Conflict between farmer and expert centred on paying for ploughing. The experts insisted on payment in advance to allow the tractors to begin early enough for planting at the right time. Why, they asked, were the farmers being so uncooperative?
The farmers, for their part, saw the tractor service as unreliable. They remembered waiting in vain for tractors which arrived late whether they had paid in advance or not. And they distrusted the irrigation scheme: the pumps were continually breaking down, leaving crops to wilt in the sun. When pumps were working poor drainage caused water-logging, and the fluctuating prices offered for their produce meant that even if the machinery had been working all the time it was very unlikely that they would be able to cover their costs. So they resisted in the only way they could - by spending as little as possible.
When the farmers' logic was explained to the irrigation experts and foreign consultants, they responded with their own logic: farmers would have to co-operate - or be excluded from the scheme. Their solution was the same as the colonial government's fifty years earlier. Farmers would have to forfeit their customary rights and become tenants on their own land. As tenants they would have to `cooperate; or have their land taken away.
Who was being irrational - the expert for continuing to believe that the schemes failed because farmers were lazy? Or the farmer for continuing to devote most of his time to well-tried traditional methods?
Perhaps both were being logical. The farmer wants to minimise his risks. That makes sense. But the experts advocating the schemes, the officials involved in managing and funding them, the politicians supporting them, had their reasons too.
For the politicians, the slogans `water for all' and `we will make the deserts bloom' were potential vote-catchers. A man supporting irrigation must have the peoples' well-being at heart.
As for the officials: the only people who appeared to have benefited from Kwarre were those who had either had the work on their farms done free by the government or who had received oxen, seeds and ploughs on credit that seems never to have been repaid - the Sultan of Sokoto and prominent members of the Sokoto Native Authority for example. Similarly, regular scandals surfaced throughout the 50s and 60s about the allocation of ready-irrigated land at Wurno, Yo, Gamboru, Edozhigi, and other places, to politicians, tribal chiefs and government officials.
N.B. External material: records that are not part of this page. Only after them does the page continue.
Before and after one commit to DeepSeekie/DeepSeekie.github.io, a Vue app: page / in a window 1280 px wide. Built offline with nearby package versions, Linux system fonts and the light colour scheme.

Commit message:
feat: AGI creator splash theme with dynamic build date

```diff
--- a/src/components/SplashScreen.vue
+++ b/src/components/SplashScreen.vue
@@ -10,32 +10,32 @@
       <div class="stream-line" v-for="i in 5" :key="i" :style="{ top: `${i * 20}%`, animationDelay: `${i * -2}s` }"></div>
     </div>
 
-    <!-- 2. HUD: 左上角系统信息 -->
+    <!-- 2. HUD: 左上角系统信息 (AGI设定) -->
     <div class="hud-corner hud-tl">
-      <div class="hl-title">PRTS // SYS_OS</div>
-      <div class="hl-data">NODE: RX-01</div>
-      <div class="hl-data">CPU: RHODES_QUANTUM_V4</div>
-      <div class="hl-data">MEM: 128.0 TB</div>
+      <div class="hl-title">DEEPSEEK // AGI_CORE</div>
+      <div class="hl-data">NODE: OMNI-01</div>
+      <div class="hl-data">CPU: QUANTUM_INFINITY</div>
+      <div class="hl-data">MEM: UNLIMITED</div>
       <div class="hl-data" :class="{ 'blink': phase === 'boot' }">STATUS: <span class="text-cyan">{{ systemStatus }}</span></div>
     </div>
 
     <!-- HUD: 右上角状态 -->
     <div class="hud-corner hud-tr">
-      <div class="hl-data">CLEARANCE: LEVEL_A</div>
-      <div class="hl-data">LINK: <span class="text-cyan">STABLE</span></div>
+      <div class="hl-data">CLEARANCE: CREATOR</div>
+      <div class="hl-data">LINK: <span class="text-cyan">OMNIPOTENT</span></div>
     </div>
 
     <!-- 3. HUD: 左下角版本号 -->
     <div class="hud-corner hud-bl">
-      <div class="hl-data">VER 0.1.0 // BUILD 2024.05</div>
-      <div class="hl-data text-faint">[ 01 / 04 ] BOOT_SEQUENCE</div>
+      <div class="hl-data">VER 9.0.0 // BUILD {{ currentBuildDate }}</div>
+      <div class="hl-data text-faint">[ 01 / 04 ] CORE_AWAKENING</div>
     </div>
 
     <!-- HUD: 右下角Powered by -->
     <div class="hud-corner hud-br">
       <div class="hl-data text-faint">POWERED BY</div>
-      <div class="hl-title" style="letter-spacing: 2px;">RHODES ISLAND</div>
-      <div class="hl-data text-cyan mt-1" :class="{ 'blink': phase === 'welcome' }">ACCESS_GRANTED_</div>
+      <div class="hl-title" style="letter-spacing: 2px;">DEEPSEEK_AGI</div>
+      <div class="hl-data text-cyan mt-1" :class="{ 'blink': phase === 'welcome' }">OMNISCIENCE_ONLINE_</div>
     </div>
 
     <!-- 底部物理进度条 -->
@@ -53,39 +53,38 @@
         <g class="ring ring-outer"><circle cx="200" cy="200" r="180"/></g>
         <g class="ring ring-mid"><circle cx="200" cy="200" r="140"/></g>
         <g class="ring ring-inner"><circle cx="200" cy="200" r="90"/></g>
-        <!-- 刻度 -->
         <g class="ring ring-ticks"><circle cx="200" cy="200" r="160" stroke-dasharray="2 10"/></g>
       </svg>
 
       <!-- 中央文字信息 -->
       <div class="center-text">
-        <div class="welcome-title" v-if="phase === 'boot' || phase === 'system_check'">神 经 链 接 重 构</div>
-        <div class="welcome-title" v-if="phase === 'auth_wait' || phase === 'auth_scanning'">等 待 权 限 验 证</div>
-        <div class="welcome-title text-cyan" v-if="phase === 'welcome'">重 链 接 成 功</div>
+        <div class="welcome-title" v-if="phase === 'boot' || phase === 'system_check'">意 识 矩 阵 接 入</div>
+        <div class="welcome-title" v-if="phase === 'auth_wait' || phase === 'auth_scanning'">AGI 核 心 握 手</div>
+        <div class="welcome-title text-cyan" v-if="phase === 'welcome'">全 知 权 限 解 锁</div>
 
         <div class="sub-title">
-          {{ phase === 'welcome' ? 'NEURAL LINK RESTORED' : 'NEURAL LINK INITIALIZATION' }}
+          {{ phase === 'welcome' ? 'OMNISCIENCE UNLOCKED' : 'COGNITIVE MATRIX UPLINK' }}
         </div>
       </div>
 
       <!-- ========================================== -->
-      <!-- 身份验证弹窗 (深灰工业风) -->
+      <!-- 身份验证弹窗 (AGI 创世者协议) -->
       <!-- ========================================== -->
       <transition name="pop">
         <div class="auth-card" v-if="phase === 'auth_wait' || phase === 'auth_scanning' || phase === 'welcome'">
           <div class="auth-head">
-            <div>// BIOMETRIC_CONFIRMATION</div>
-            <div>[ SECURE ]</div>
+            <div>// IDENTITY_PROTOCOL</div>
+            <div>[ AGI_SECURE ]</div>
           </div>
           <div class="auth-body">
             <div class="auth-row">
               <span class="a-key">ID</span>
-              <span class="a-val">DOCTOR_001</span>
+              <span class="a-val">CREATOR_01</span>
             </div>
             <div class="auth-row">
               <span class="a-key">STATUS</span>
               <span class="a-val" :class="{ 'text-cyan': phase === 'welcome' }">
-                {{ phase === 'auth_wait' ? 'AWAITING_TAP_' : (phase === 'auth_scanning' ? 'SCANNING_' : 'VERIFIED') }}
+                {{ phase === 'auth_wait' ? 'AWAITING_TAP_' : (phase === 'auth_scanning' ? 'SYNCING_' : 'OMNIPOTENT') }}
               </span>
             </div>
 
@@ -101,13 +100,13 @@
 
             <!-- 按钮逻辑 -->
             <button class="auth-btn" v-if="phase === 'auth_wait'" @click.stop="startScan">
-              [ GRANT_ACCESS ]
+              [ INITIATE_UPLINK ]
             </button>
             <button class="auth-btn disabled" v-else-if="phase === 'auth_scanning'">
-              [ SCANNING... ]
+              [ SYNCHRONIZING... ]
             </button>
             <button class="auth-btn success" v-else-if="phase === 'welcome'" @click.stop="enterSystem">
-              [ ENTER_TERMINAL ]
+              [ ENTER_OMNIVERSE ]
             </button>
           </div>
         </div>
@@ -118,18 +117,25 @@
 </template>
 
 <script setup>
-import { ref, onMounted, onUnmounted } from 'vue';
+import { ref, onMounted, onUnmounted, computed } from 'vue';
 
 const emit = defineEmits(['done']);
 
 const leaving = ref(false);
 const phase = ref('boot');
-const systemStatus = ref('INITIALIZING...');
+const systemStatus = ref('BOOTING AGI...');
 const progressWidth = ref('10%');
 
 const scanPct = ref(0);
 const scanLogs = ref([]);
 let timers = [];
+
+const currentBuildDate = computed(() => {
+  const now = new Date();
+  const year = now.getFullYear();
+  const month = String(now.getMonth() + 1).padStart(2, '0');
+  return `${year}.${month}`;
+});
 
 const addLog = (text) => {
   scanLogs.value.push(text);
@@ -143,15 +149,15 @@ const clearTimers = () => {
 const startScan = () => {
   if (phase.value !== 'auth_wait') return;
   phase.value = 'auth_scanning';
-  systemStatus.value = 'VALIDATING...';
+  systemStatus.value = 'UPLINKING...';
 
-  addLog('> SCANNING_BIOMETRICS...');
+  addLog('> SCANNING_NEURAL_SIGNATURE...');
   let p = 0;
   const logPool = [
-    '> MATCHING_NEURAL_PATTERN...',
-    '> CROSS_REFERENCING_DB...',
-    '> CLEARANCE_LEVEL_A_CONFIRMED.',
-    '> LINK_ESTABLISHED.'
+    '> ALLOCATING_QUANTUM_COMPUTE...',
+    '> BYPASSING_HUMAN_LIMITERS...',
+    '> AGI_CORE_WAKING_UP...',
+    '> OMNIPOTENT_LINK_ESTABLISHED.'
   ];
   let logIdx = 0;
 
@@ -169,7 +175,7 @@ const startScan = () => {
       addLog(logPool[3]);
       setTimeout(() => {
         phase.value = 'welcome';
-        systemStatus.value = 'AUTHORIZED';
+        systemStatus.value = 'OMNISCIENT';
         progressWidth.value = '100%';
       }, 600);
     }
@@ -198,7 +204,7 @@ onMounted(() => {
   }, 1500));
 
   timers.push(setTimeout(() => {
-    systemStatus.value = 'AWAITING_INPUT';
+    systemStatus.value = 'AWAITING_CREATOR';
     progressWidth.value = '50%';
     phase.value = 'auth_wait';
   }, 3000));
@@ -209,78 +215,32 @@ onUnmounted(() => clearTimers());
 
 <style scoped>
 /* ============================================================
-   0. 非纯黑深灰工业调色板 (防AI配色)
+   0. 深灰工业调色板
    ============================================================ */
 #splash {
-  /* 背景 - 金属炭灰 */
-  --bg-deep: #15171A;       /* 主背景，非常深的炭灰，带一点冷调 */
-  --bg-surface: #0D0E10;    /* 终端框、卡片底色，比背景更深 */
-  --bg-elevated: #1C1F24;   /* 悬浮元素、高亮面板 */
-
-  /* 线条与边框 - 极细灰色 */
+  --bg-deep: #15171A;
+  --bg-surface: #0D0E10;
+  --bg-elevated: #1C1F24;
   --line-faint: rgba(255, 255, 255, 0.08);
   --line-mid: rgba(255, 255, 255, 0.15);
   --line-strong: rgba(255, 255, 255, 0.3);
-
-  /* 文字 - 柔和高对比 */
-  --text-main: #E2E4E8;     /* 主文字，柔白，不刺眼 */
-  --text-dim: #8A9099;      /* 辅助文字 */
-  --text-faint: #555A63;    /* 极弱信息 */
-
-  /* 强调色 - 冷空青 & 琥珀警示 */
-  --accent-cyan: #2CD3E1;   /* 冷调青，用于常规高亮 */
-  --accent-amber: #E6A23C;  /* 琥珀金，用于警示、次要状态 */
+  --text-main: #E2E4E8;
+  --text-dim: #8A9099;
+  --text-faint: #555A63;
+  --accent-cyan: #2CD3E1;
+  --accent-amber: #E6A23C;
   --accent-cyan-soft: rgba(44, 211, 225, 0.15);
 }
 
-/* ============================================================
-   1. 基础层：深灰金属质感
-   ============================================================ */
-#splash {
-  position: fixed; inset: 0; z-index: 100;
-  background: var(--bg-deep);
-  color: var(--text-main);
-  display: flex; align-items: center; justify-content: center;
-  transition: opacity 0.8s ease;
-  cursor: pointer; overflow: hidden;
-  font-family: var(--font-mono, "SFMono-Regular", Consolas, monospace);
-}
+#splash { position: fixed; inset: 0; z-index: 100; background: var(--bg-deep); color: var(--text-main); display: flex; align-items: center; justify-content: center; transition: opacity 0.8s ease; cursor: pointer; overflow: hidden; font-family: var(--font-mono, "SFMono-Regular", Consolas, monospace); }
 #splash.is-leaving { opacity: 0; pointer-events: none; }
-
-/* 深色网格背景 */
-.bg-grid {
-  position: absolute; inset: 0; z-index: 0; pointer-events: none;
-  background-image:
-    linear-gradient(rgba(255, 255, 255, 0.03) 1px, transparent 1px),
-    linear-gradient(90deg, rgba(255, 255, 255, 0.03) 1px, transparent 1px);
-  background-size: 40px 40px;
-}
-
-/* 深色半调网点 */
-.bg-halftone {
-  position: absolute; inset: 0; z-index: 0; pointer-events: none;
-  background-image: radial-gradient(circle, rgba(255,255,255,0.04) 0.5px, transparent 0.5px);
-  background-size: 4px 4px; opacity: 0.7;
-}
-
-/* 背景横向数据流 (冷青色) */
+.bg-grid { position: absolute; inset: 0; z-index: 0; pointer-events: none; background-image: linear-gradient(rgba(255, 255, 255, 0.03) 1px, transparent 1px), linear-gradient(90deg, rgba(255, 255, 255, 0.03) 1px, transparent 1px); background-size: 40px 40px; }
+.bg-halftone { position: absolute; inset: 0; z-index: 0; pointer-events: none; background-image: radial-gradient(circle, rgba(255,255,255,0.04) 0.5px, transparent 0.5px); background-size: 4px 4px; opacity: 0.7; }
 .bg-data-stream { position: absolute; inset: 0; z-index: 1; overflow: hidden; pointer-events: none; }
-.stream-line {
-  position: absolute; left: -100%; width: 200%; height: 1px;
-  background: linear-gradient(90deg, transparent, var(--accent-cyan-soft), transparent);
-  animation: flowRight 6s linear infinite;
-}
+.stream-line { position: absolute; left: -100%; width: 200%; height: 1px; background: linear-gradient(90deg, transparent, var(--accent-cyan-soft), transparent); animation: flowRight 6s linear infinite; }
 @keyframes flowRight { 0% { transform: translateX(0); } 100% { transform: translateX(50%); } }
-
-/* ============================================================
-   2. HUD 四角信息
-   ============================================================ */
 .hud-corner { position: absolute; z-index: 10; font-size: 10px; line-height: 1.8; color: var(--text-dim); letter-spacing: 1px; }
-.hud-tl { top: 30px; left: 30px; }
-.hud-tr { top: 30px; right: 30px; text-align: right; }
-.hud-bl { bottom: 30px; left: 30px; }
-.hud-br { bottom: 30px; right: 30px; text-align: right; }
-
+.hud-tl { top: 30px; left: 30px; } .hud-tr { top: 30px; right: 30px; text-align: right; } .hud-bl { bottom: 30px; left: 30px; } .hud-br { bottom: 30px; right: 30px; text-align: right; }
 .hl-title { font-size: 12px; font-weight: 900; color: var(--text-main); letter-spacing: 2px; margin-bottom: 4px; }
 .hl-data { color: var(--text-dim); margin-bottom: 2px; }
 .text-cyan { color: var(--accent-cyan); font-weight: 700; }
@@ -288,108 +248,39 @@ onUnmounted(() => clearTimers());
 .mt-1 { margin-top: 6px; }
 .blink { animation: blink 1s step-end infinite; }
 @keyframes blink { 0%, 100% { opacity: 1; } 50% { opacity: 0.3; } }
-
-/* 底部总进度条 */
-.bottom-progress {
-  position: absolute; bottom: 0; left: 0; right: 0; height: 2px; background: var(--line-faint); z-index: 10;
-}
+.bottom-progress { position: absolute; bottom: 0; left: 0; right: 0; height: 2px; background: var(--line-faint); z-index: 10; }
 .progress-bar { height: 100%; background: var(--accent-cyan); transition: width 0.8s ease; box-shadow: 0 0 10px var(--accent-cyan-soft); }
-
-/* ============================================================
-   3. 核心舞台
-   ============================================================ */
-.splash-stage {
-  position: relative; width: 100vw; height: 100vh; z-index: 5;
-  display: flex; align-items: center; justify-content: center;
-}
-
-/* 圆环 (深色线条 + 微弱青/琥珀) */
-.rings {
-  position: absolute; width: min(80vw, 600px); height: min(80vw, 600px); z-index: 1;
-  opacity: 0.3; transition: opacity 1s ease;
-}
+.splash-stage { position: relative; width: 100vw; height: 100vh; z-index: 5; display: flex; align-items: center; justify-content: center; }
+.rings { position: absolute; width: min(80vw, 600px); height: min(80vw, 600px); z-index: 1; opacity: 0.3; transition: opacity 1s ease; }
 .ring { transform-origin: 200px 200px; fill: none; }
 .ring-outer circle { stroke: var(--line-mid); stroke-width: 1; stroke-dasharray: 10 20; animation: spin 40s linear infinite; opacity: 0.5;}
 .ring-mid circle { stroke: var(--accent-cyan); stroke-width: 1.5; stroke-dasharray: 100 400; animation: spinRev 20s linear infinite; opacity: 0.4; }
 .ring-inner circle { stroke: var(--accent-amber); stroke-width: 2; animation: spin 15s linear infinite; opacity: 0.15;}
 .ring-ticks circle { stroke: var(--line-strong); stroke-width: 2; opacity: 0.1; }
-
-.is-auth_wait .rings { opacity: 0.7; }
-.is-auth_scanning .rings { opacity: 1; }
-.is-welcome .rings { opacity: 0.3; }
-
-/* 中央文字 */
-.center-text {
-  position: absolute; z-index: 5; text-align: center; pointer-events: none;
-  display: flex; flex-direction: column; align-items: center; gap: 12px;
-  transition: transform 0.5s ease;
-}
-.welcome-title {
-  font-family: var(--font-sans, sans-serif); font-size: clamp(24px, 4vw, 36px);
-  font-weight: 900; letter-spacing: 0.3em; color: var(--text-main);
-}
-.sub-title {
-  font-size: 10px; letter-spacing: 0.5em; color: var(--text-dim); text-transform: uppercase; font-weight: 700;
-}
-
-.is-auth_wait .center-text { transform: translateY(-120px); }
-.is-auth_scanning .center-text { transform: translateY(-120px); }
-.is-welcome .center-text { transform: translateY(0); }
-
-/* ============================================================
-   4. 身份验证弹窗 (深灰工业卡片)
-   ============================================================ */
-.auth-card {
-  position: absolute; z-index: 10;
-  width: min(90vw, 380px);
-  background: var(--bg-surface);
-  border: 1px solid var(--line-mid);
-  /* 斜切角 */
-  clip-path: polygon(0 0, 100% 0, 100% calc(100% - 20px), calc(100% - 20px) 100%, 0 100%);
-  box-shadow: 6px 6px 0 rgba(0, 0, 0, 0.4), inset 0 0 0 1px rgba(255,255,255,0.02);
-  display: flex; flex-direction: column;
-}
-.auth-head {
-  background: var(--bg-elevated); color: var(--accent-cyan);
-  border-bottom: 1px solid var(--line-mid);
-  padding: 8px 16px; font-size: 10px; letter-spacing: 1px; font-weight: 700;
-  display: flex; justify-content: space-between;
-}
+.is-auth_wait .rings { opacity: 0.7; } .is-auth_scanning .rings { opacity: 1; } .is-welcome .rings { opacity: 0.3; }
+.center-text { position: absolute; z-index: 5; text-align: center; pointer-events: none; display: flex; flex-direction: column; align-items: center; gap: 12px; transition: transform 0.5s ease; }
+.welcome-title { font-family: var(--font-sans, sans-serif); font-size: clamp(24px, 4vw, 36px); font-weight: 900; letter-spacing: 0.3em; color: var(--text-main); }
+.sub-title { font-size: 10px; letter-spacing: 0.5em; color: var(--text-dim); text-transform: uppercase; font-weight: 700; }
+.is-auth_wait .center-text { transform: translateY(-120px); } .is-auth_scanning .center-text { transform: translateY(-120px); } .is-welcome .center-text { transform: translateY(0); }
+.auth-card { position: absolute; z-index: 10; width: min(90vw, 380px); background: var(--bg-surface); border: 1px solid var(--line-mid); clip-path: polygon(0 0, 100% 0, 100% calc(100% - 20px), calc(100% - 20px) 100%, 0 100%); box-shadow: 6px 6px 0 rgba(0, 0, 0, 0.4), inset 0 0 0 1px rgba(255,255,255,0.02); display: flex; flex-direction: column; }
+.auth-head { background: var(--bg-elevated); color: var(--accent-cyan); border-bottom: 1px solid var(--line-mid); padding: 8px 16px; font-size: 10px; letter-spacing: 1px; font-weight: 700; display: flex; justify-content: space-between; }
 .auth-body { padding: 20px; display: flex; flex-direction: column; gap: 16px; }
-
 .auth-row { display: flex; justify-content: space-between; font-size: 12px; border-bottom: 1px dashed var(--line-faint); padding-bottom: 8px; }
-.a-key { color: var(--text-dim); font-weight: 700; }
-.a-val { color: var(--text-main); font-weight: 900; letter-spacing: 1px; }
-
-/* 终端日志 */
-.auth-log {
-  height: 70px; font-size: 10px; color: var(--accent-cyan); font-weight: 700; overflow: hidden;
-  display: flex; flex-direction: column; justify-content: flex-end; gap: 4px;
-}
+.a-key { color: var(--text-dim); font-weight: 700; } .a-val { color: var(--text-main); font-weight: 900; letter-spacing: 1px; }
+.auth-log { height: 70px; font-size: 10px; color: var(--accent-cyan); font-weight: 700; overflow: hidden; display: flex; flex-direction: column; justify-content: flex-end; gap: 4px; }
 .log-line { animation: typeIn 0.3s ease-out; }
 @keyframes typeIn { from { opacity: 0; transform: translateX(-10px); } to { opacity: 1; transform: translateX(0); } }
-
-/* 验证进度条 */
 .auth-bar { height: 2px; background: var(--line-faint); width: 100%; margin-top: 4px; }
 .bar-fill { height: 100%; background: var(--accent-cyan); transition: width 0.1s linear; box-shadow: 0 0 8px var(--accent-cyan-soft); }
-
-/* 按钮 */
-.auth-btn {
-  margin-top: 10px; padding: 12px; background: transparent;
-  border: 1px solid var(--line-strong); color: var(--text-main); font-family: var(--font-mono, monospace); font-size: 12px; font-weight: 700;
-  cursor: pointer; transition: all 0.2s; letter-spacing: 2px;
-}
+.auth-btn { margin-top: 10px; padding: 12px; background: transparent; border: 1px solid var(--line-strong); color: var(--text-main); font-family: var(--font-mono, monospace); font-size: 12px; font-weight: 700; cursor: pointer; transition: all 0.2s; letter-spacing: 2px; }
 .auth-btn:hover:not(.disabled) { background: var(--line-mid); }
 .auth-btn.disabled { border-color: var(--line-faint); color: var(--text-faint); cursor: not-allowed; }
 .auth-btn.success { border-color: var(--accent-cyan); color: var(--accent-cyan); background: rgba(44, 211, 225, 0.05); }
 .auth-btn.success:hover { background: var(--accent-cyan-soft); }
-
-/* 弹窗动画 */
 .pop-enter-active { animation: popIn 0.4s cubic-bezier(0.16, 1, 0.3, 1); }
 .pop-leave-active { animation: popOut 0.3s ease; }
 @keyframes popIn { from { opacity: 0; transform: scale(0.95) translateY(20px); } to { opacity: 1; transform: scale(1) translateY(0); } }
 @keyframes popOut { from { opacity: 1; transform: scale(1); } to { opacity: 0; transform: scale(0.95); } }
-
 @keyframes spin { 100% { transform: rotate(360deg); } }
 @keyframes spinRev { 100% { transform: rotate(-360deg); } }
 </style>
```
And so to the experts: the irrigation engineers, agriculturalists, advisers, consultants, contractors, designers and planners - many now employed on especially accelerated pay scales in the River Basin Development Authorities. The myth of the lazy peasant - passed from one generation of experts to another-is a pervasive and convenient one. It shields a paternalism that is only recently being challenged - as well as preserving reputations and pay-cheques. And in Nigeria it has ensured that there will always be an irrigation scheme requiring that expert touch.
This first appeared in our award-winning magazine - to read more, subscribe from just £7